**WHAT NEEDS TO BE DONE**
Write out the entries exactly, pictures excluded.

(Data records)
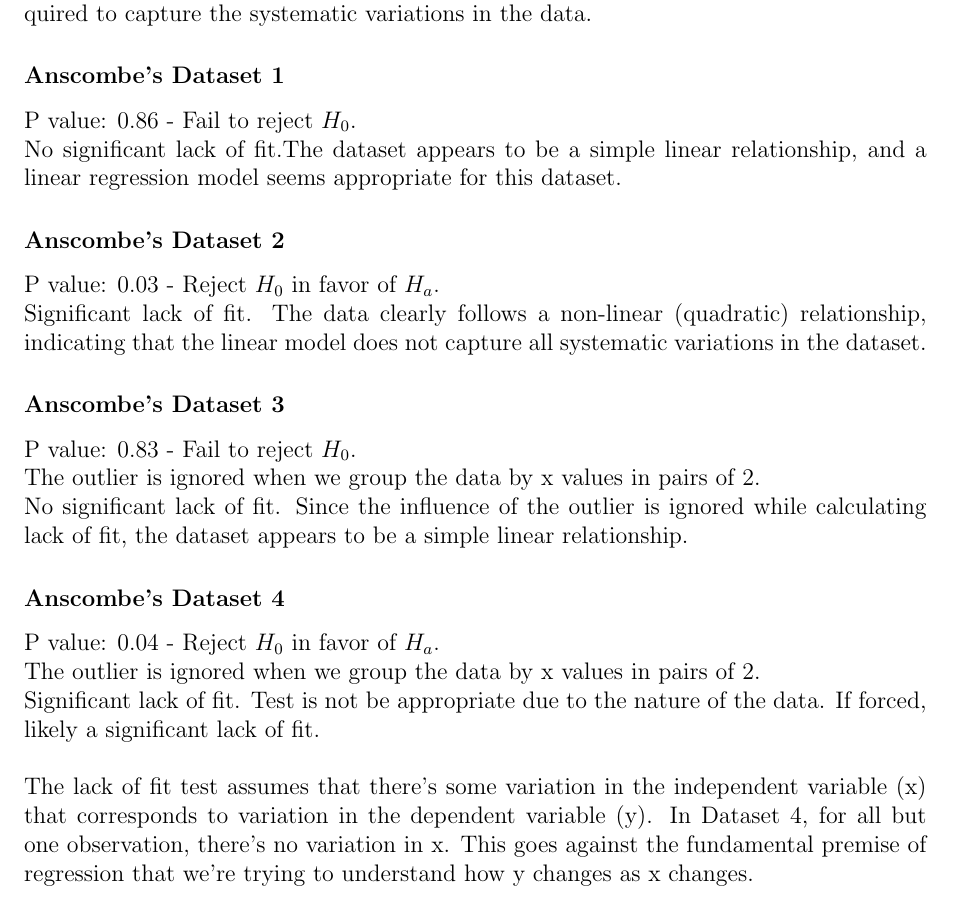
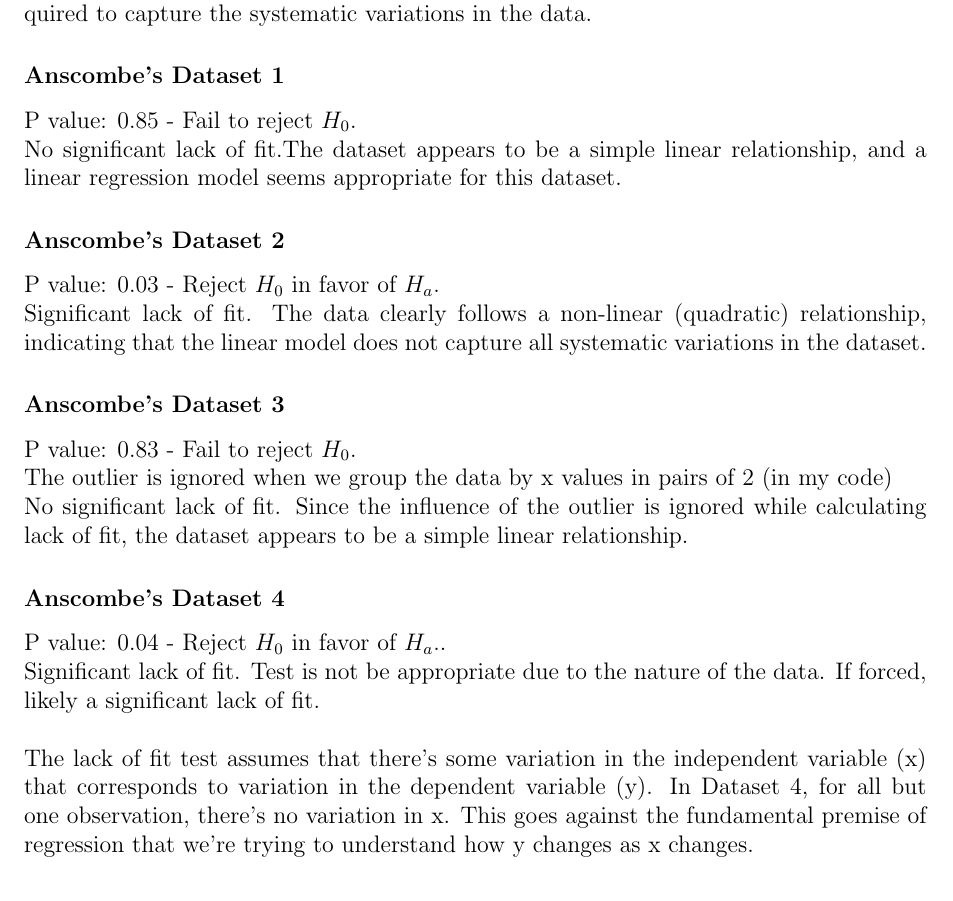
Before and after one commit to madhukar01/stats_exercise, a LaTeX document (ex02/solution.tex): part of page 7 of 23, cut so that both start at the same text. Compiled offline with pdfLaTeX.

Commit message:
feat(ex2): submission

```diff
--- a/ex02/solution.tex
+++ b/ex02/solution.tex
@@ -66,7 +66,7 @@ Alternate Hypothesis \(H_a\): A linear model is not adequate and a nonlinear mod
 is required to capture the systematic variations in the data.
 
 \subsubsection*{Anscombe's Dataset 1}
-P value: 0.86 - Fail to reject \(H_0\).
+P value: 0.85 - Fail to reject \(H_0\).
 \\
 No significant lack of fit.The dataset appears to be a simple linear relationship,
 and a linear regression model seems appropriate for this dataset.
@@ -81,15 +81,14 @@ variations in the dataset.
 \subsubsection*{Anscombe's Dataset 3}
 P value: 0.83 - Fail to reject \(H_0\).
 \\
-The outlier is ignored when we group the data by x values in pairs of 2.
+The outlier is ignored when we group the data by x values in pairs of 2
+(in my code)
 \\
 No significant lack of fit. Since the influence of the outlier is ignored while
 calculating lack of fit, the dataset appears to be a simple linear relationship.
 
 \subsubsection*{Anscombe's Dataset 4}
-P value: 0.04 - Reject \(H_0\) in favor of \(H_a\).
-\\
-The outlier is ignored when we group the data by x values in pairs of 2.
+P value: 0.04 - Reject \(H_0\) in favor of \(H_a\)..
 \\
 Significant lack of fit. Test is not be appropriate due to the nature of the data.
 If forced, likely a significant lack of fit.
```
Also changed, not shown: ex02/solution.pdf, 1 other file.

**SOLUTION TO THIS PROBLEM**
Before and after one commit to madhukar01/stats_exercise, a LaTeX document (ex02/solution.tex): part of page 7 of 23, cut so that both start at the same text. Compiled offline with pdfLaTeX.

Commit message:
feat(ex2): submission

```diff
--- a/ex02/solution.tex
+++ b/ex02/solution.tex
@@ -66,7 +66,7 @@ Alternate Hypothesis \(H_a\): A linear model is not adequate and a nonlinear mod
 is required to capture the systematic variations in the data.
 
 \subsubsection*{Anscombe's Dataset 1}
-P value: 0.86 - Fail to reject \(H_0\).
+P value: 0.85 - Fail to reject \(H_0\).
 \\
 No significant lack of fit.The dataset appears to be a simple linear relationship,
 and a linear regression model seems appropriate for this dataset.
@@ -81,15 +81,14 @@ variations in the dataset.
 \subsubsection*{Anscombe's Dataset 3}
 P value: 0.83 - Fail to reject \(H_0\).
 \\
-The outlier is ignored when we group the data by x values in pairs of 2.
+The outlier is ignored when we group the data by x values in pairs of 2
+(in my code)
 \\
 No significant lack of fit. Since the influence of the outlier is ignored while
 calculating lack of fit, the dataset appears to be a simple linear relationship.
 
 \subsubsection*{Anscombe's Dataset 4}
-P value: 0.04 - Reject \(H_0\) in favor of \(H_a\).
-\\
-The outlier is ignored when we group the data by x values in pairs of 2.
+P value: 0.04 - Reject \(H_0\) in favor of \(H_a\)..
 \\
 Significant lack of fit. Test is not be appropriate due to the nature of the data.
 If forced, likely a significant lack of fit.
```
Also changed, not shown: ex02/solution.pdf, 1 other file.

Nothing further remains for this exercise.